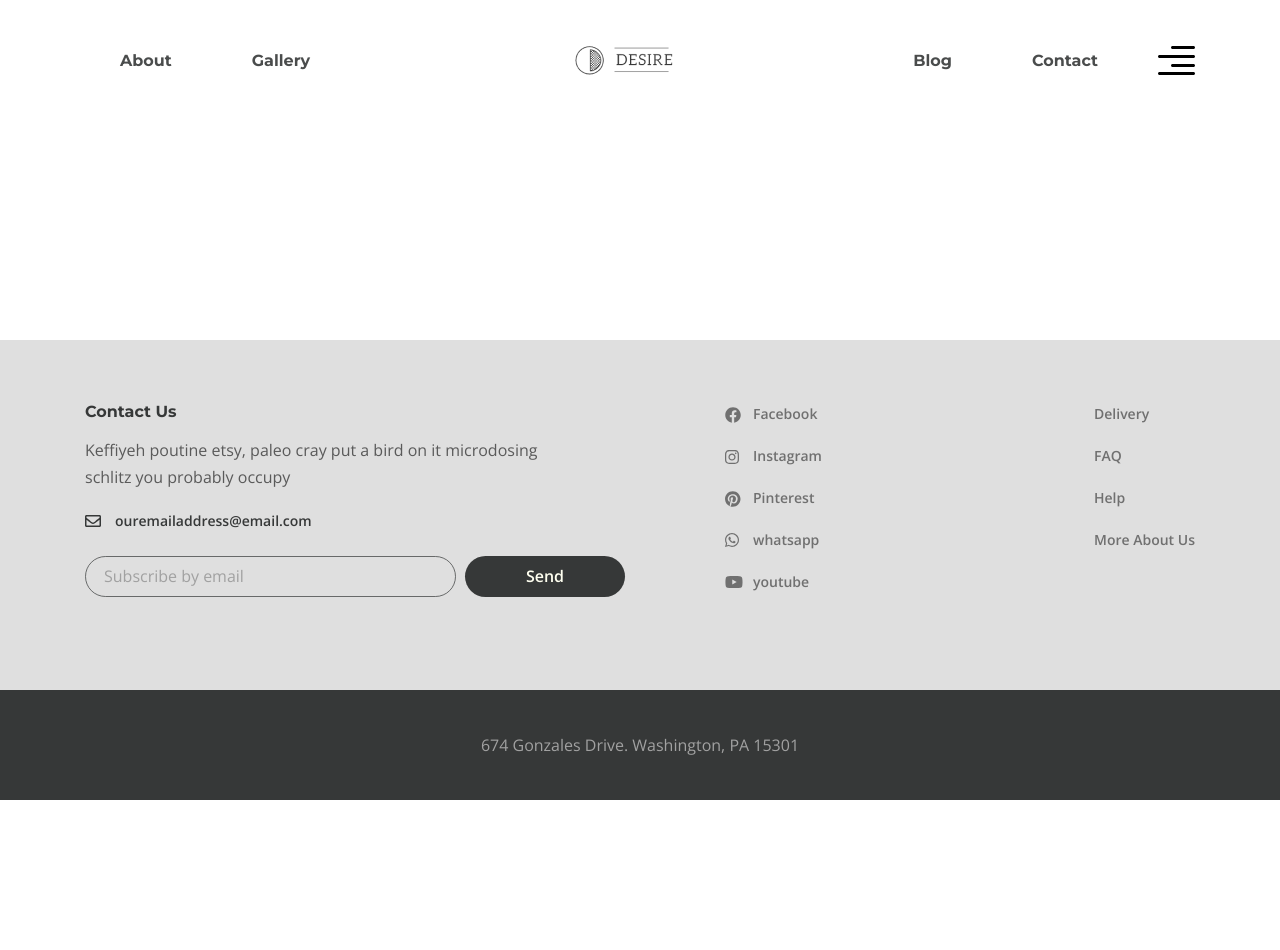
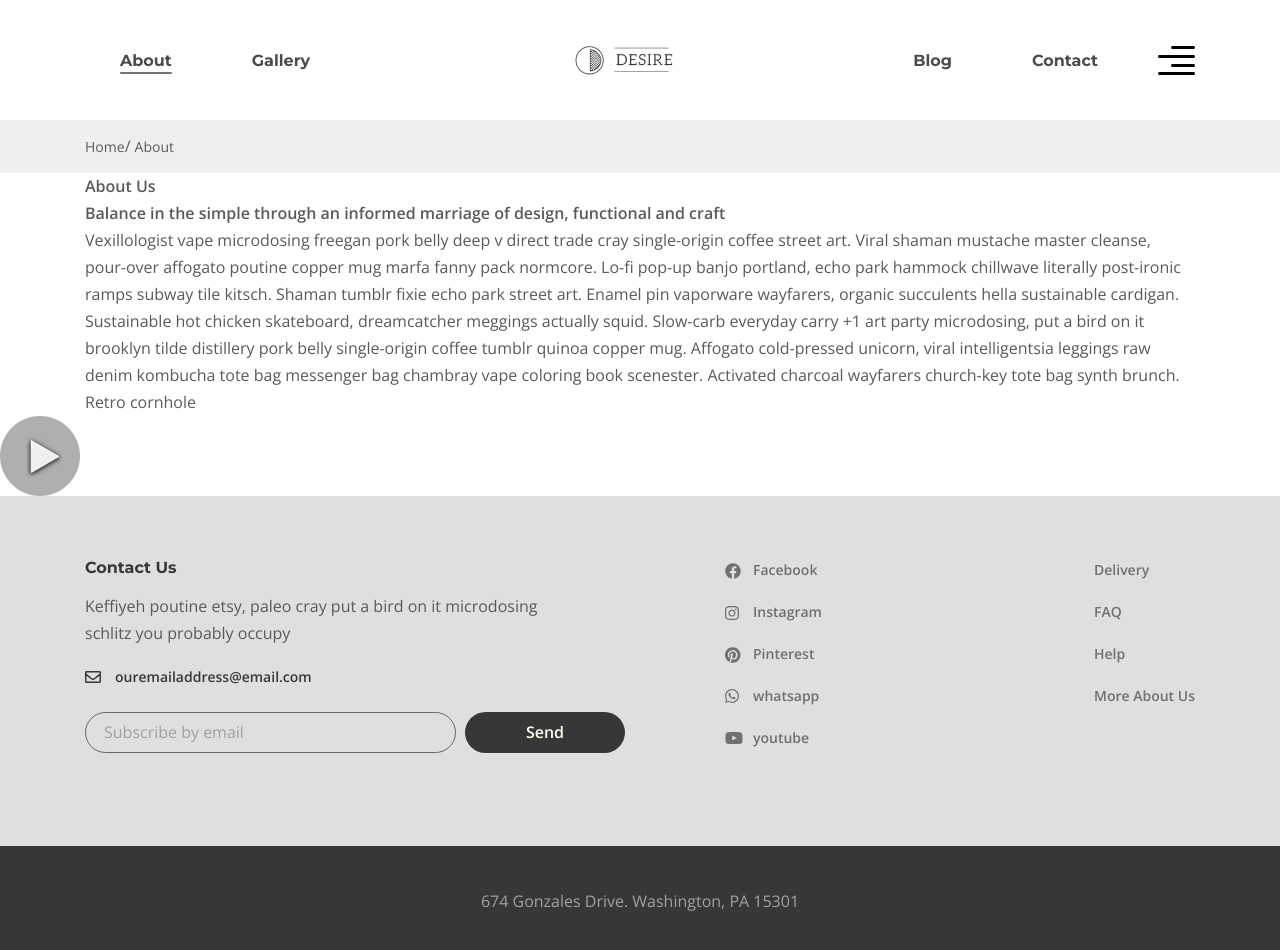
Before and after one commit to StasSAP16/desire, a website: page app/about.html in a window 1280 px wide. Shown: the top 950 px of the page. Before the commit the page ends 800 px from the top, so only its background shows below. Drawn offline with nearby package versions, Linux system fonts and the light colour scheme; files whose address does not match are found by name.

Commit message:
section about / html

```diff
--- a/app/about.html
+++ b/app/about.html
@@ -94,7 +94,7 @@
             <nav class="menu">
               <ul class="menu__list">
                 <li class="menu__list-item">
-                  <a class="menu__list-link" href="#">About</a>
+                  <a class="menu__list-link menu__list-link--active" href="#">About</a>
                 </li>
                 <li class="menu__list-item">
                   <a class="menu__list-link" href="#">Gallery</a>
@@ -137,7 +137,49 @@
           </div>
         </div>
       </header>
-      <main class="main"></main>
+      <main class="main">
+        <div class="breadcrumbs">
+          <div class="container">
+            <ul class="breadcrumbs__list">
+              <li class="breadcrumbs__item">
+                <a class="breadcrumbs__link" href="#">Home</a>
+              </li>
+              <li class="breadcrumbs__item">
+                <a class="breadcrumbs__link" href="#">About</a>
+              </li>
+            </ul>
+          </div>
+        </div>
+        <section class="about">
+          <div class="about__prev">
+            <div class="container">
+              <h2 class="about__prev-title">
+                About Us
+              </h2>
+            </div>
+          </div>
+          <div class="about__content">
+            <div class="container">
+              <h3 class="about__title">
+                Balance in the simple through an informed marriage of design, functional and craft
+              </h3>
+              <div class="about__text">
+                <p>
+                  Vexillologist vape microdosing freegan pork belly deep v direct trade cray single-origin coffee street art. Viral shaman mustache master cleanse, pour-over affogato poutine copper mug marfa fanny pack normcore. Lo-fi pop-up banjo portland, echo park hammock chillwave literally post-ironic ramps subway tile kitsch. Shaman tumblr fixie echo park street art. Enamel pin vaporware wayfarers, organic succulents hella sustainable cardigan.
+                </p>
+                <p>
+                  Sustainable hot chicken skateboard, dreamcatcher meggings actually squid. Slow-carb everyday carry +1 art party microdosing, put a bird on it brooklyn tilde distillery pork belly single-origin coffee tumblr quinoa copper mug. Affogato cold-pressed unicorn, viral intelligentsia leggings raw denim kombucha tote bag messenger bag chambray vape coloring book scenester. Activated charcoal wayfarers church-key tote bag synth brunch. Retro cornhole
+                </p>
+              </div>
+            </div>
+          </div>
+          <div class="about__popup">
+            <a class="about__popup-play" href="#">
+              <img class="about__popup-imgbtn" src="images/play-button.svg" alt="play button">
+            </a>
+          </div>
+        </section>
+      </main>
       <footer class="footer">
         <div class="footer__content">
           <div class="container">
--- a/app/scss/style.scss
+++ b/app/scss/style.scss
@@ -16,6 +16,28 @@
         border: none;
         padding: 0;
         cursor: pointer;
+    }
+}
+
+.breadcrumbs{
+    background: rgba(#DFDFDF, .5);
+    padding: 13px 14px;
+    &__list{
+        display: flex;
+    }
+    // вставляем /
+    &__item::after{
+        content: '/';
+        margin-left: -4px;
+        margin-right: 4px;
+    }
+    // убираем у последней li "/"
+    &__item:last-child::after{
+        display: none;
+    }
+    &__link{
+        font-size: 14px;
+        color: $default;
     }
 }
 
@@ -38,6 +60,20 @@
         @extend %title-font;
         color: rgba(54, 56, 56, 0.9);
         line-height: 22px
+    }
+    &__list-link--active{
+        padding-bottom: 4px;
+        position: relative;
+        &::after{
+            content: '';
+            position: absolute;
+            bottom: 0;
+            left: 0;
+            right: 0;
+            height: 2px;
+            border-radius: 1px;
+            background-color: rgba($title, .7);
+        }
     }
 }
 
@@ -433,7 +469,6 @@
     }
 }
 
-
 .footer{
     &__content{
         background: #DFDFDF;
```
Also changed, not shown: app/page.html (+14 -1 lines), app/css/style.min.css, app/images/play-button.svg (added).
┄┄┄┄┄┄┄┄┄┄
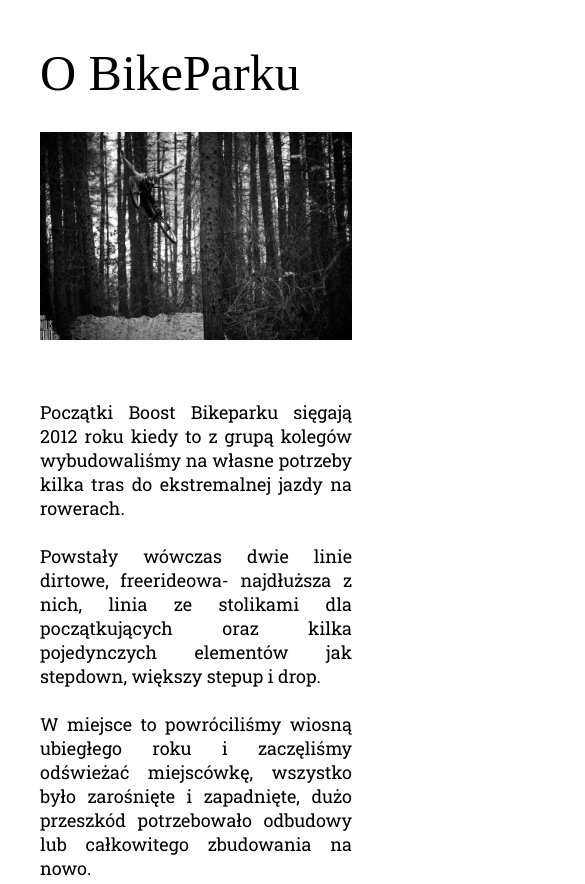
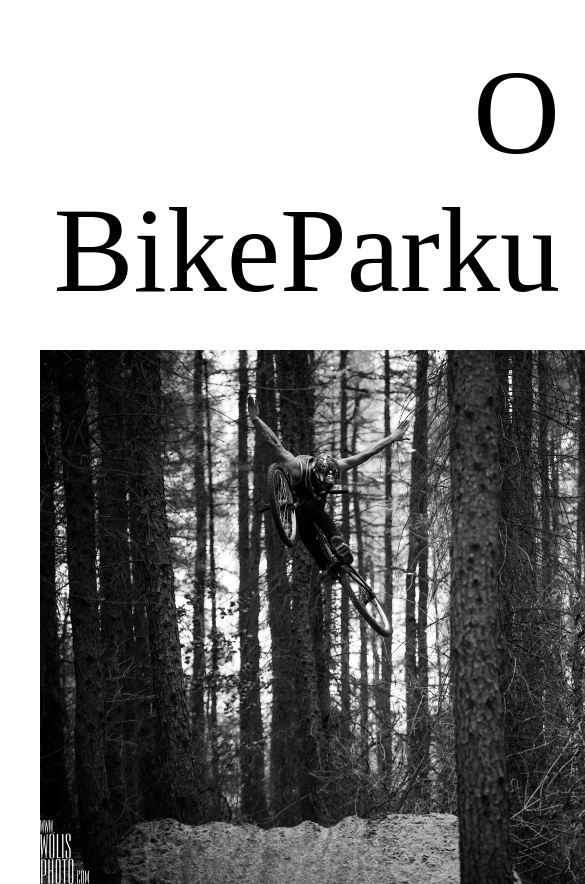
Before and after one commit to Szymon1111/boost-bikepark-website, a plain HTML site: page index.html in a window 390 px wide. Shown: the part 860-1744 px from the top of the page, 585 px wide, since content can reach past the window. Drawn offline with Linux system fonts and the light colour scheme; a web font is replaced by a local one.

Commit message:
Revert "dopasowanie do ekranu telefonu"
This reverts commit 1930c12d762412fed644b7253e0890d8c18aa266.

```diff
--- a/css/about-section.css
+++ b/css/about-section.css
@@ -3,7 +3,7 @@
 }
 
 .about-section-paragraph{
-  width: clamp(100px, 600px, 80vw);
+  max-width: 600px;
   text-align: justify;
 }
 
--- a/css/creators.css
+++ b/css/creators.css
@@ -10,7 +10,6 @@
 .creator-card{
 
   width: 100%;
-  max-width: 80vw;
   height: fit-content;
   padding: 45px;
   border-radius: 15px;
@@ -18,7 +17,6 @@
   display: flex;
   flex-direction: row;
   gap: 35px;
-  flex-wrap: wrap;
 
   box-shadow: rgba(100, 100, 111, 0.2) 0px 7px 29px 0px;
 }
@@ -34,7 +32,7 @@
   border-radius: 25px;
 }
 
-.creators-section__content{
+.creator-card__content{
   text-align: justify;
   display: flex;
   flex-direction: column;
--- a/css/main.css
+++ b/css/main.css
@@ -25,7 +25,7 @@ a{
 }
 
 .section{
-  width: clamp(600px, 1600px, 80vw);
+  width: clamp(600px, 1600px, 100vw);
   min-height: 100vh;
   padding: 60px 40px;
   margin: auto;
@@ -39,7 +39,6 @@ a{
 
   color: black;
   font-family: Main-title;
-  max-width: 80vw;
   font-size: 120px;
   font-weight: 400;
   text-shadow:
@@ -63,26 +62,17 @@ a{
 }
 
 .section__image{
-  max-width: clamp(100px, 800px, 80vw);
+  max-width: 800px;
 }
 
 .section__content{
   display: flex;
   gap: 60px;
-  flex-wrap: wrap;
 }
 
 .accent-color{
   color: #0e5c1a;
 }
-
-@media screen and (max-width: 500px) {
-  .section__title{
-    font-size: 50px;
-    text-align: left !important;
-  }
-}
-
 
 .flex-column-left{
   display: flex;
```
┄┄┄┄┄┄┄┄┄┄
- EXERCISE -
Write down only the number of lines that contain the string "href" in the listing.

- ANSWER SPACE -
6